What lines below contain the word "else"? Please pull each one out.

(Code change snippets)
-- Opening Marker --

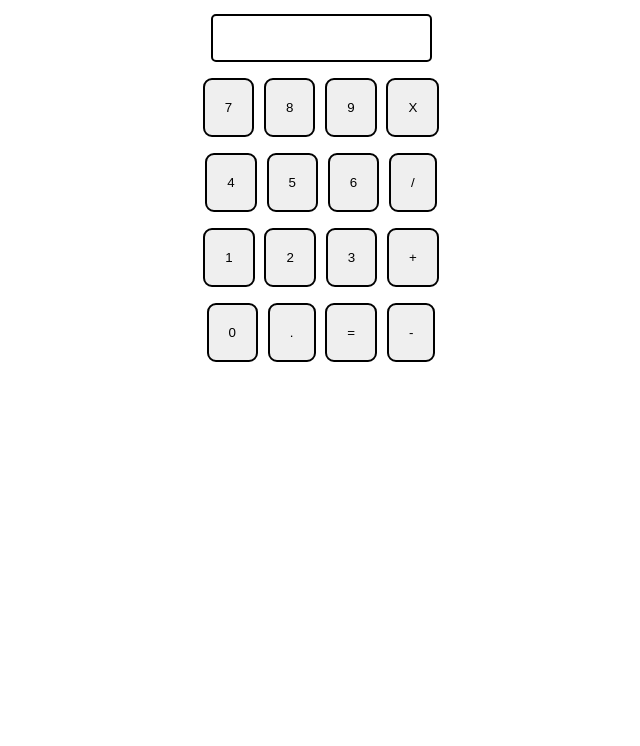
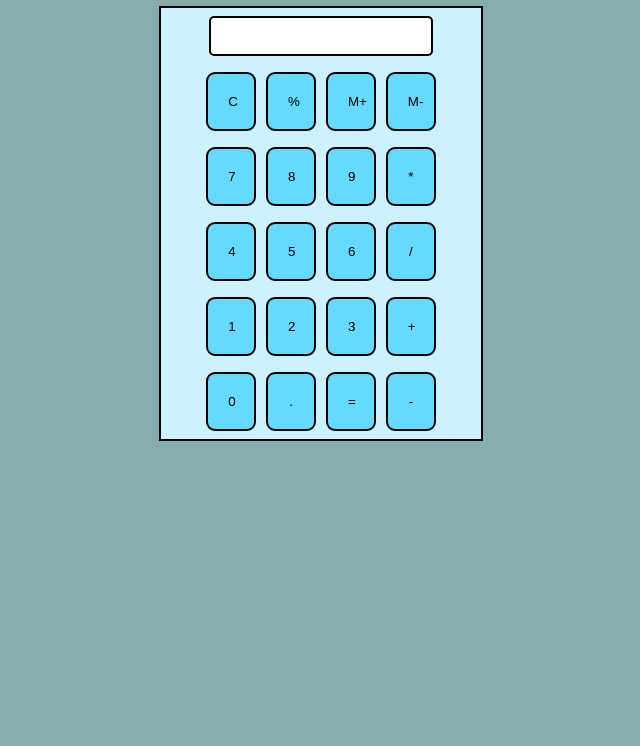
Before and after one commit to vishalpande/Javascript-Mini-Projects, a plain HTML site: page Calculater/index.html in a window 1280 px wide. Shown: the part 75-821 px from the top of the page, without its empty margins (327-967 px from the left). Drawn offline with Linux system fonts and the light colour scheme.

Commit message:
-Updating a files

```diff
--- a/Calculater/index.html
+++ b/Calculater/index.html
@@ -1,23 +1,30 @@
 <!doctype html>
     <html >
         <head>
-            <title>h</title>
+            <title>Calculator</title>
 <link rel="stylesheet" href="style.css" type="text/css">
 <link rel="stylesheet" href="utils.css" type="text/css">
 </head>
         <body>
-
+            <script  href="script.js"></script>
 <h1 class="text-center">Welcome to calculate me!</h1>
 
-<div class="container flex flex-col   mx-auto items-center">
+<div class="container element flex flex-col   mx-auto items-center">
     <div class="row">
         <input class="input" type="text">
+    </div>
+    <div class="row">
+        <button class="button">C</button>
+        <button class="button">%</button>
+        <button class="button">M+</button>
+        <button class="button">M-</button>
+
     </div>
     <div class="row">
         <button class="button">7</button>
         <button class="button">8</button>
         <button class="button">9</button>
-        <button class="button">X</button>
+        <button class="button">*</button>
 
     </div>
     <div class="row">
@@ -42,6 +49,6 @@
 
     </div>
 </div>
-<script type="text/javascript" href="script.js"></script>
+<script  src="script.js"></script>
         </body>
     </html>
--- a/Calculater/script.js
+++ b/Calculater/script.js
@@ -1,8 +1,21 @@
-let string="";
-let buttons=document.querySelectorAll(".button");
+let string="  ";
+let buttons=document.querySelectorAll('.button');
 Array.from(buttons).forEach((button )=> {
-    button.addEventListener("click",(e)=>{
+    button.addEventListener('click', (e)=> {
+        if(e.target.innerHTML== '='){
+            string=eval(string);
+            document.querySelector('input').value=string;
+        }
+        else if(e.target.innerHTML== 'C'){
+            string=""
+            document.querySelector('input').value=string;
+        }
 
-        console.log(e.target)
+else{
+        console.log(e.target);
+
+        string=string+ e.target.innerHTML;
+        document.querySelector('input').value=string;
+}
     })
 })
--- a/Calculater/style.css
+++ b/Calculater/style.css
@@ -1,12 +1,11 @@
-@import url('https://fonts.googleapis.com/css2?family=Jost:wght@100;200;300;400;500;600;700;800;900&family=Roboto:ital,wght@1,100&display=swap');
-
+@import url('https://fonts.googleapis.com/css2?family=Roboto:wght@300&display=swap');
 
 html,body{
 
     height: 100%;
     width: 100%;
-    font-family: 'Jost', sans-serif;
-font-family: 'Roboto', sans-serif;
+    font-family: 'Roboto', sans-serif;
+    background-color:	 #85adad;
 
 }
 .button{
@@ -16,6 +15,8 @@ margin: 0 3px;
     border: 2px black solid;
     border-radius:  9px;
     cursor: pointer;
+    width: 50px;
+    background-color:  #66d9ff;
 }
 
 .row{
@@ -24,10 +25,15 @@ margin: 0 3px;
 }
 .row input{
     margin: 0;
-    padding: 10px 0px;
+    padding: 6px 0px;
     border: 2px solid black;
  font-size: 20px;
     border-radius: 5px;
-    font-family: 'Jost', sans-serif;
-font-family: 'Roboto', sans-serif;
+    font-family: 'Roboto', sans-serif;
+width: 220px;
 }
+
+.element{
+    width: 320px;
+border: 2px solid black;
+}
--- a/Calculater/utils.css
+++ b/Calculater/utils.css
@@ -16,6 +16,7 @@ text-align: center;
 
 .flex{
     display: flex;
+
 }
 
 .flex-col{
@@ -27,3 +28,7 @@ flex-direction: column;
 .items-center{
 align-items: center;
 }
+div{
+    background-color:#ccf2ff
+
+}
```
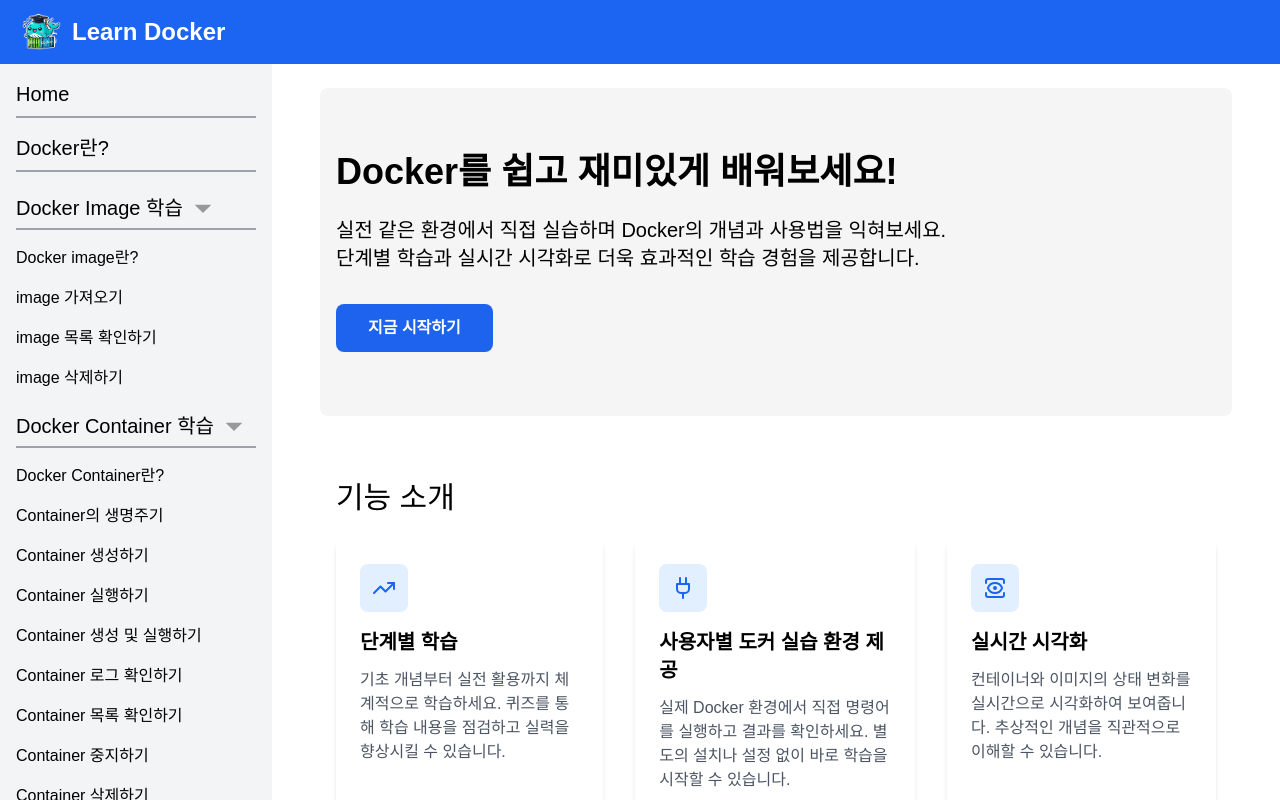
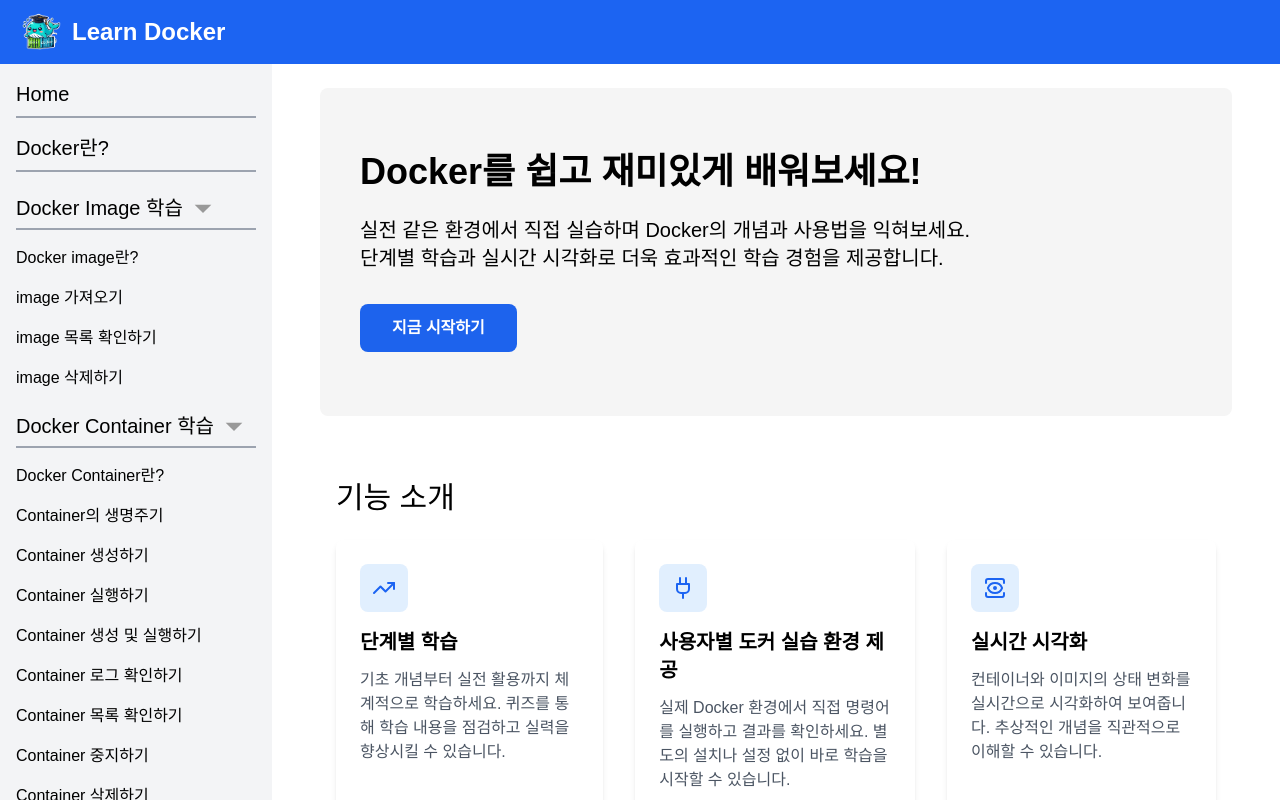
Before and after one commit to kimykstar/web34-LearnDocker, a React (Vite) app in the folder frontend/: page / in a window 1280 px wide. Built offline with nearby package versions, Linux system fonts and the light colour scheme; a web font is replaced by a local one.

Commit message:
refactor: 랜딩페이지 배너 패딩 추가

```diff
--- a/frontend/src/components/staticpages/LandingPage.tsx
+++ b/frontend/src/components/staticpages/LandingPage.tsx
@@ -46,7 +46,7 @@ const Banner = ({
 
     return (
         <div className='bg-neutral-100 rounded-lg'>
-            <div className='container mx-auto px-4 py-16'>
+            <div className='container mx-auto px-10 py-16'>
                 <div className='max-w-3xl'>
                     <h1 className='text-4xl font-bold mb-6'>Docker를 쉽고 재미있게 배워보세요!</h1>
                     <p className='text-xl mb-8'>
```
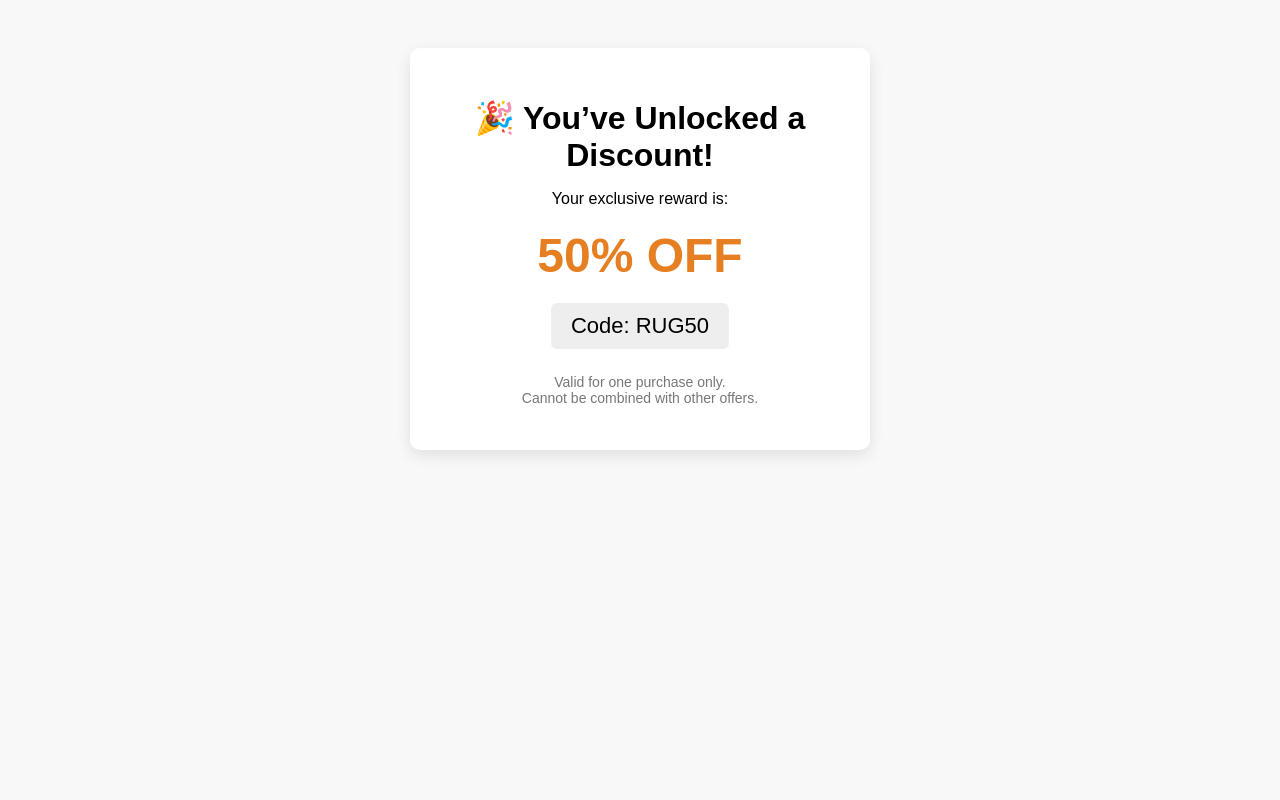
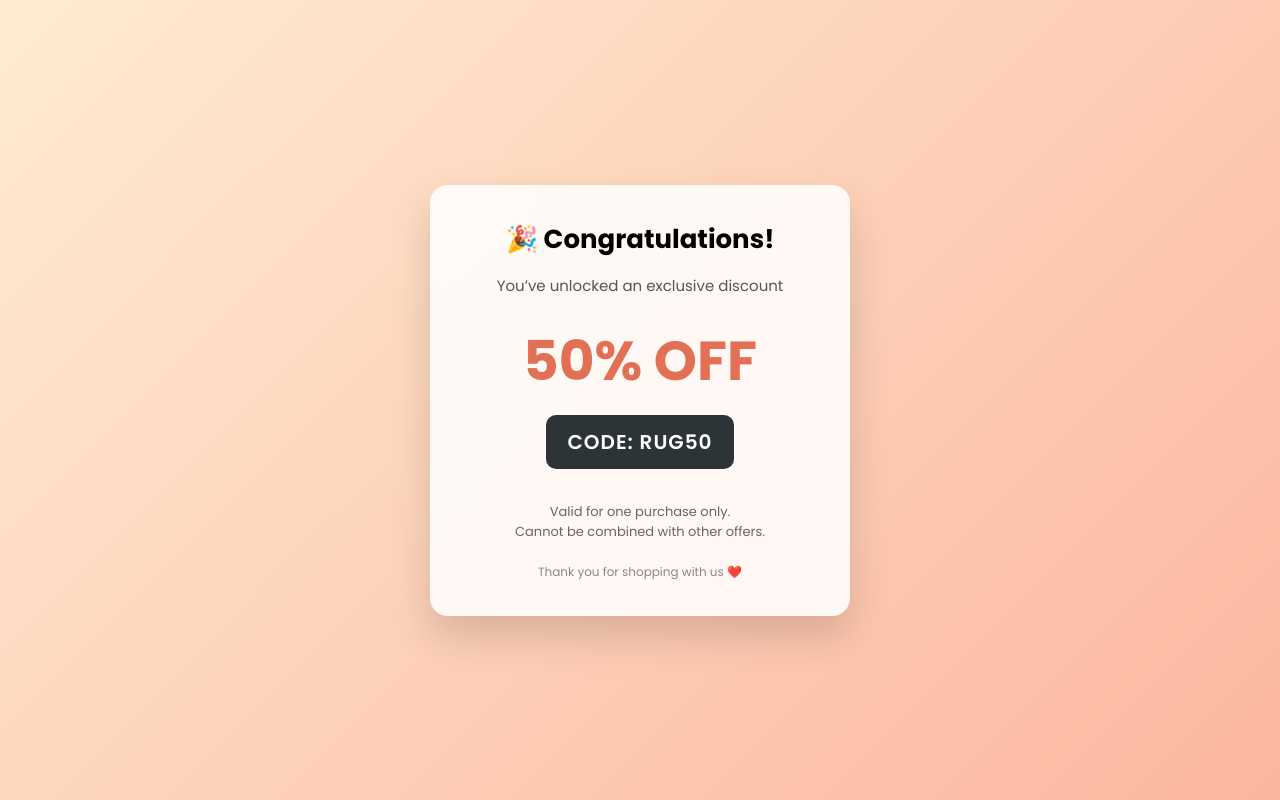
Before and after one commit to ishanbro/Sleepwell-decor, a plain HTML site: page index.html in a window 1280 px wide. Drawn offline with Linux system fonts and the light colour scheme.

Commit message:
Update index.html

```diff
--- a/index.html
+++ b/index.html
@@ -1,4 +1,3 @@
-
 <!DOCTYPE html>
 <html lang="en">
 <head>
@@ -6,55 +5,104 @@
   <title>Scan & Save</title>
   <meta name="viewport" content="width=device-width, initial-scale=1.0">
 
+  <!-- Google Font -->
+  <link href="https://fonts.googleapis.com/css2?family=Poppins:wght@400;600;700&display=swap" rel="stylesheet">
+
   <style>
+    * {
+      box-sizing: border-box;
+    }
+
     body {
-      font-family: Arial, sans-serif;
-      background: #f8f8f8;
-      text-align: center;
-      padding: 40px;
+      margin: 0;
+      min-height: 100vh;
+      font-family: 'Poppins', sans-serif;
+      background: linear-gradient(135deg, #ffecd2, #fcb69f);
+      display: flex;
+      align-items: center;
+      justify-content: center;
+      padding: 20px;
     }
 
     .box {
-      background: #ffffff;
-      padding: 30px;
-      max-width: 400px;
-      margin: auto;
-      border-radius: 10px;
-      box-shadow: 0 5px 15px rgba(0,0,0,0.1);
+      background: rgba(255, 255, 255, 0.85);
+      backdrop-filter: blur(10px);
+      padding: 35px 30px;
+      max-width: 420px;
+      width: 100%;
+      border-radius: 18px;
+      text-align: center;
+      box-shadow: 0 20px 40px rgba(0,0,0,0.15);
+      animation: popIn 0.7s ease;
+    }
+
+    @keyframes popIn {
+      0% {
+        transform: scale(0.85);
+        opacity: 0;
+      }
+      100% {
+        transform: scale(1);
+        opacity: 1;
+      }
     }
 
     h1 {
-      margin-bottom: 10px;
+      margin: 0 0 10px;
+      font-size: 26px;
+      font-weight: 700;
+    }
+
+    .subtitle {
+      color: #555;
+      font-size: 15px;
     }
 
     .discount {
-      font-size: 48px;
-      color: #e67e22;
-      margin: 20px 0;
-      font-weight: bold;
+      margin: 25px 0 15px;
+      font-size: 52px;
+      font-weight: 700;
+      color: #e17055;
+      animation: pulse 1.5s infinite;
+    }
+
+    @keyframes pulse {
+      0% { transform: scale(1); }
+      50% { transform: scale(1.06); }
+      100% { transform: scale(1); }
     }
 
     .code {
-      font-size: 22px;
-      background: #eee;
       display: inline-block;
-      padding: 10px 20px;
-      border-radius: 6px;
-      margin-bottom: 10px;
+      font-size: 20px;
+      font-weight: 600;
+      letter-spacing: 1px;
+      background: #2d3436;
+      color: #fff;
+      padding: 12px 22px;
+      border-radius: 10px;
+      margin-bottom: 15px;
     }
 
     .note {
-      font-size: 14px;
-      color: #777;
-      margin-top: 15px;
+      font-size: 13px;
+      color: #666;
+      margin-top: 18px;
+      line-height: 1.5;
+    }
+
+    .footer {
+      margin-top: 22px;
+      font-size: 12px;
+      color: #888;
     }
   </style>
 </head>
 <body>
 
   <div class="box">
-    <h1>🎉 You’ve Unlocked a Discount!</h1>
-    <p>Your exclusive reward is:</p>
+    <h1>🎉 Congratulations!</h1>
+    <p class="subtitle">You’ve unlocked an exclusive discount</p>
 
     <div class="discount" id="discountText"></div>
     <div class="code" id="discountCode"></div>
@@ -63,31 +111,33 @@
       Valid for one purchase only.<br>
       Cannot be combined with other offers.
     </p>
+
+    <div class="footer">
+      Thank you for shopping with us ❤️
+    </div>
   </div>
 
   <script>
-    // Discount options
     const discounts = [
-      { percent: "30% OFF", code: "RUG30" }, // 60%
-      { percent: "40% OFF", code: "RUG40" }, // 30%
-      { percent: "50% OFF", code: "RUG50" }  // 10%
+      { percent: "30% OFF", code: "RUG30" }, // 25%
+      { percent: "40% OFF", code: "RUG40" }, // 60%
+      { percent: "50% OFF", code: "RUG50" }  // 15%
     ];
 
-    // Weighted random logic
     const rand = Math.random();
     let chosenDiscount;
 
     if (rand < 0.25) {
-      chosenDiscount = discounts[0]; // 30%
+      chosenDiscount = discounts[0];
     } else if (rand < 0.85) {
-      chosenDiscount = discounts[1]; // 40%
+      chosenDiscount = discounts[1];
     } else {
-      chosenDiscount = discounts[2]; // 50%
+      chosenDiscount = discounts[2];
     }
 
-    // Show result
     document.getElementById("discountText").innerText = chosenDiscount.percent;
-    document.getElementById("discountCode").innerText = "Code: " + chosenDiscount.code;
+    document.getElementById("discountCode").innerText =
+      "CODE: " + chosenDiscount.code;
   </script>
 
 </body>
```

-- Closing Marker --

— Result for this exercise —
+        else if(e.target.innerHTML== 'C'){
+else{
     } else if (rand < 0.85) {
     } else {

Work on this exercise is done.